Fast approaching: driverless cars: driving is how you get things done. Yet it also stops you from getting even more things done. If only the act of driving were a thing of the past and you could become a passenger, get out your work, and let the vehicle be a real-life Jeeves. Well, a few companies are getting us closer to that futuristic feeling, though there's still a long way to go

Citation metadata

Author: Eric Butterman
Date: May 2013
From: Mechanical Engineering-CIME(Vol. 135, Issue 5)
Publisher: American Society of Mechanical Engineers
Document Type: Article
Length: 474 words
Lexile Measure: 980L

Document controls

Main content

Article Preview :

John Hanson, national manager for environmental, safety, and quality communications for Toyota, says it's gone this far because of the current state of the art in sensors and processing. "There are three basic aspects to how it works," he says. "it's the vehicle's ability to perceive its environment--actually see what's going on. The second part is it can process what it's 'Looking at.' It's one thing to see it, another to understand it. The third part is the response. After it perceives its surroundings, can it respond, and do it quicker and with more precision than the driver?"

But Hanson says the autonomous ability wasn't created to Lose the driver but to gain safety. "It's not so much...

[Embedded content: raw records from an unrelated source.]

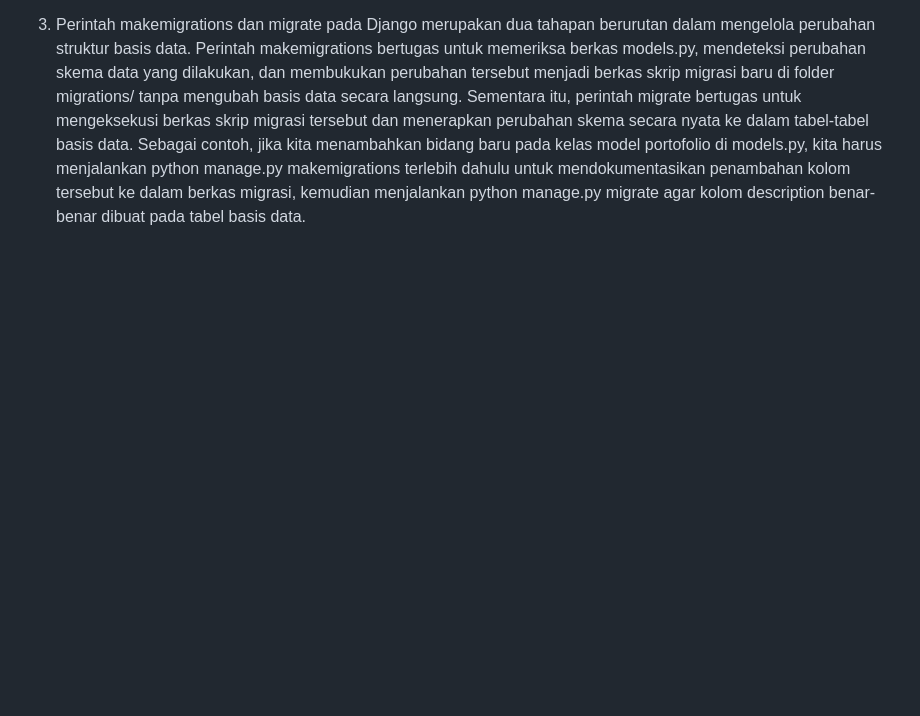
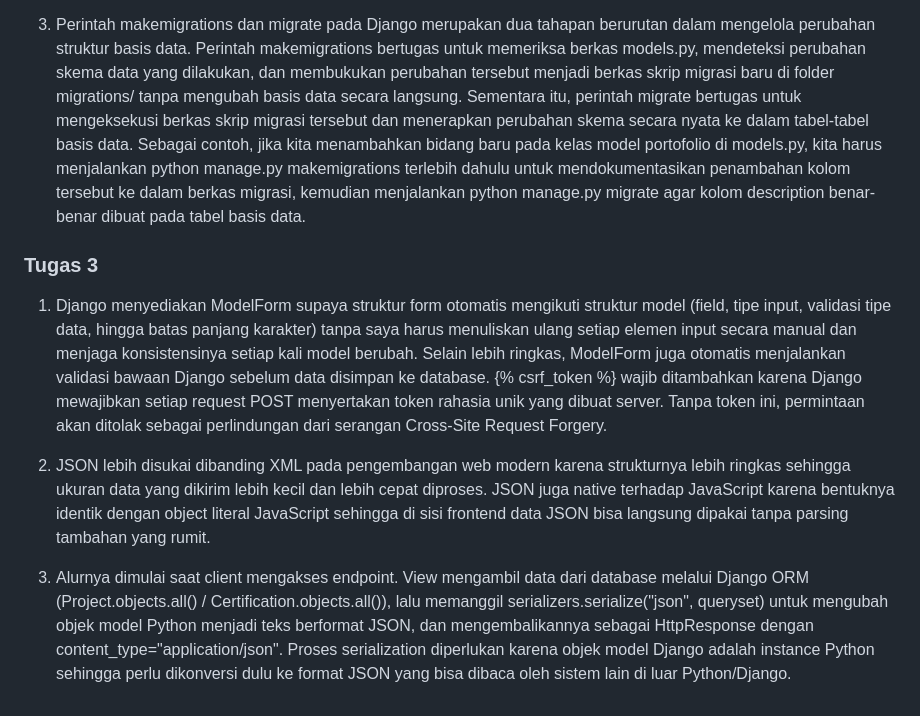
Before and after one commit to elcodebase/myportofolio, a Markdown page: README.md, the part around the change. Rendered like a GitHub page; blank space fills up the shorter version.

Commit message:
Menjawab pertanyaan reflektif

```diff
--- a/README.md
+++ b/README.md
@@ -28,3 +28,10 @@ Pada bagian section Skills, AI digunakan untuk membantu memberikan struktur dan
 2. Menyimpan data portofolio pada model alih-alih menuliskannya secara langsung pada template menerapkan prinsip pemisahan peran, yaitu memisahkan pengelolaan data dari antarmuka pengguna. Dampaknya terhadap pemeliharaan aplikasi sangat besar, contohnya ketika ada perubahan atau penambahan data portofolio, pengembang dapat langsung memperbaruinya melalui basis data atau panel admin Django tanpa perlu mengubah berkas kode HTML secara manual.
 
 3. Perintah makemigrations dan migrate pada Django merupakan dua tahapan berurutan dalam mengelola perubahan struktur basis data. Perintah makemigrations bertugas untuk memeriksa berkas models.py, mendeteksi perubahan skema data yang dilakukan, dan membukukan perubahan tersebut menjadi berkas skrip migrasi baru di folder migrations/ tanpa mengubah basis data secara langsung. Sementara itu, perintah migrate bertugas untuk mengeksekusi berkas skrip migrasi tersebut dan menerapkan perubahan skema secara nyata ke dalam tabel-tabel basis data. Sebagai contoh, jika kita menambahkan bidang baru pada kelas model portofolio di models.py, kita harus menjalankan python manage.py makemigrations terlebih dahulu untuk mendokumentasikan penambahan kolom tersebut ke dalam berkas migrasi, kemudian menjalankan python manage.py migrate agar kolom description benar-benar dibuat pada tabel basis data.
+
+### Tugas 3
+1. Django menyediakan ModelForm supaya struktur form otomatis mengikuti struktur model (field, tipe input, validasi tipe data, hingga batas panjang karakter) tanpa saya harus menuliskan ulang setiap elemen input secara manual dan menjaga konsistensinya setiap kali model berubah. Selain lebih ringkas, ModelForm juga otomatis menjalankan validasi bawaan Django sebelum data disimpan ke database. {% csrf_token %} wajib ditambahkan karena Django mewajibkan setiap request POST menyertakan token rahasia unik yang dibuat server. Tanpa token ini, permintaan akan ditolak sebagai perlindungan dari serangan Cross-Site Request Forgery.
+
+2. JSON lebih disukai dibanding XML pada pengembangan web modern karena strukturnya lebih ringkas sehingga ukuran data yang dikirim lebih kecil dan lebih cepat diproses. JSON juga native terhadap JavaScript karena bentuknya identik dengan object literal JavaScript sehingga di sisi frontend data JSON bisa langsung dipakai tanpa parsing tambahan yang rumit.
+
+3. Alurnya dimulai saat client mengakses endpoint. View mengambil data dari database melalui Django ORM (Project.objects.all() / Certification.objects.all()), lalu memanggil serializers.serialize("json", queryset) untuk mengubah objek model Python menjadi teks berformat JSON, dan mengembalikannya sebagai HttpResponse dengan content_type="application/json". Proses serialization diperlukan karena objek model Django adalah instance Python  sehingga perlu dikonversi dulu ke format JSON yang bisa dibaca oleh sistem lain di luar Python/Django.
```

Source Citation

Source Citation   

Gale Document Number: GALE|A329365062